COVID-19 and the public inquiry
The public inquiry looking into the assassination of journalist Daphne Caruana Galizia continues to dominate the public’s attention.
COVID-19 restrictions caused a delay in court proceedings, used by the government to exert pressure on the public inquiry to wrap up its work. This announcement by Prime Minister Robert Abela infuriated civil society, international media organizations, local journalists and the family of Caruana Galizia who reminded the government that an independent inquiry did not need its permission to run its course.
The notion of having the prime minister state that he will allow a “one-time extension” to the board of inquiry to conclude its work resonated through the halls of the Council of Europe prompting special rapporteur Pieter Omtzigt, to pen, not for the first time, a letter calling on Abela to stay away from the inquiry and leave it free of any government interference.
Every week the public inquiry provides insight into how the government dealt with the media, reacted to revelations by the murdered journalist and exposed the close ties between officials at the top levels of government and organized crime.
Journalism in Malta operates within an anomalous and increasingly problematic media landscape. The lasting effects of COVID-19 on the uneasy relationship between the State and major media houses remains to be seen but the indications are that the pandemic has weakened, rather than strengthened, freedom of the press.
This article was revised on November 25, 2020, with respect to certain passages on the distribution of state aid to the media.
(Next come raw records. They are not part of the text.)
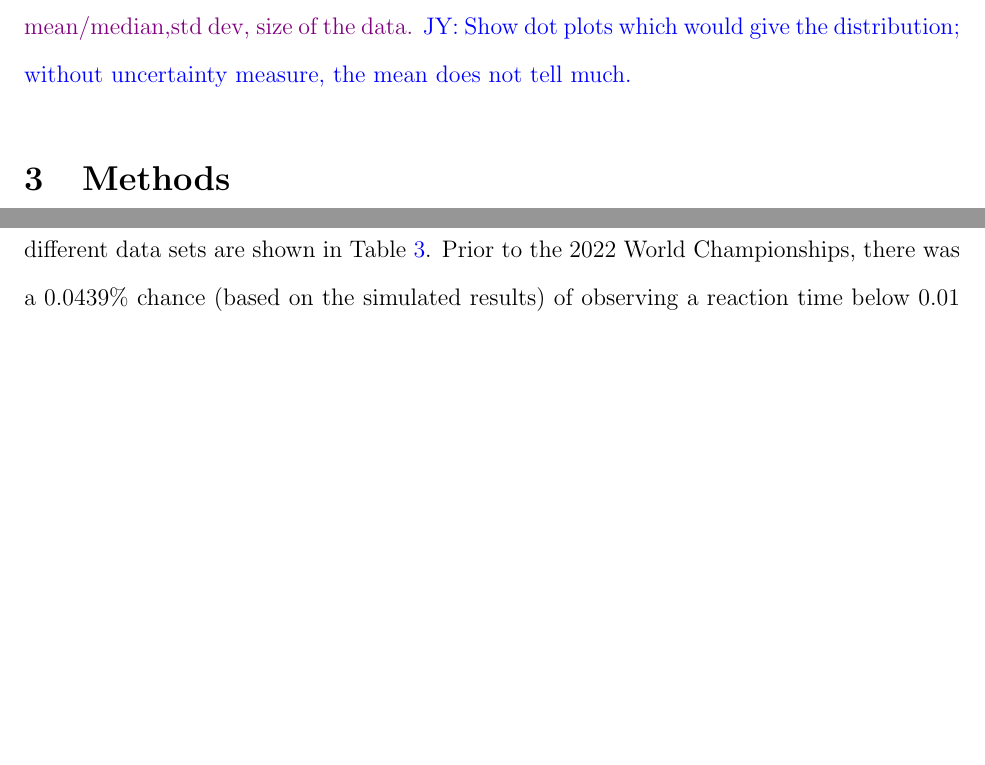
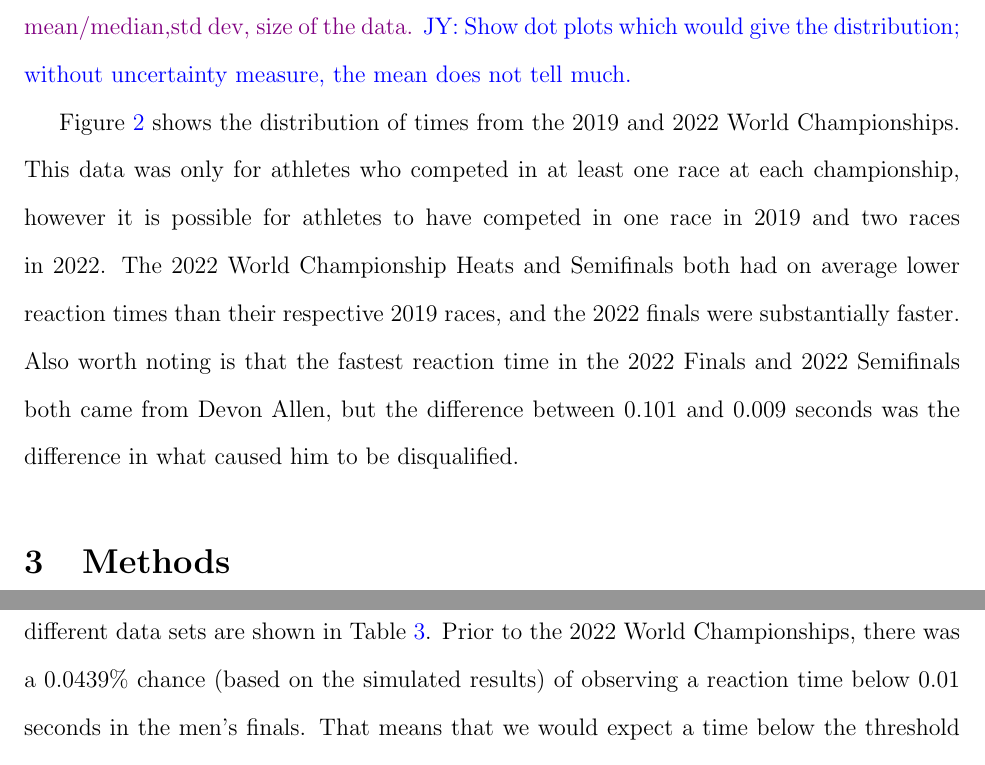
Before and after one commit to ofiore/Thesis, a LaTeX paper (Manuscript/manuscript.tex): two parts of pages 12 and 16 of 24 before the commit and two parts of pages 12 and 17 of 24 after it, joined at a grey line, cut so that both start at the same text, the shorter picture padded with empty space. Compiled offline with pdfLaTeX.

Commit message:
more small changes to end of Data section

```diff
--- a/Manuscript/manuscript.tex
+++ b/Manuscript/manuscript.tex
@@ -411,21 +411,29 @@ to the data because Seiko was the timing company responsible for both events and
 because the level of competition is the extremely elite in both cases.
 
 
-
-
-
 \begin{figure}[tbp]
   \centering
   \includegraphics{Scatterplot2019vs2022}
   \caption{The reaction times from athletes who competed at least once in both
   the 2019 and 2022 World Track and Field Championships}
-  \label{Scatterplot2019vs2022}
+  \label{fig:Scatterplot2019vs2022}
 \end{figure}
 \of{I included this here for now, but feel free to change the location.  I will
 add references to it and explanation of it along with some descriptive statistics about
 the size and mean/median,std dev, size of the data.}
 \jy{Show dot plots which would give the distribution; without uncertainty
   measure, the mean does not tell much.}
+
+Figure~\ref{fig:Scatterplot2019vs2022} shows the distribution of times from the
+2019 and 2022 World Championships.  This data was only for athletes who competed
+in at least one race at each championship, however it is possible for athletes
+to have competed in one race in 2019 and two races in 2022.  The 2022 World
+Championship Heats and Semifinals both had on average lower reaction times than
+their respective 2019 races, and the 2022 finals were substantially faster.  Also
+worth noting is that the fastest reaction time in the 2022 Finals and 2022
+Semifinals both came from Devon Allen, but the difference between 0.101 and 0.009
+seconds was the difference in what caused him to be disqualified.
+
 
 
 \section{Methods} \label{sec:Methods}
```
The title of the article was also changed.
Any views expressed here are those of the author and not necessarily of IPI.
- Click here to read more from IPI’s new reporting series Media Freedom in Europe in the Shadow of Covid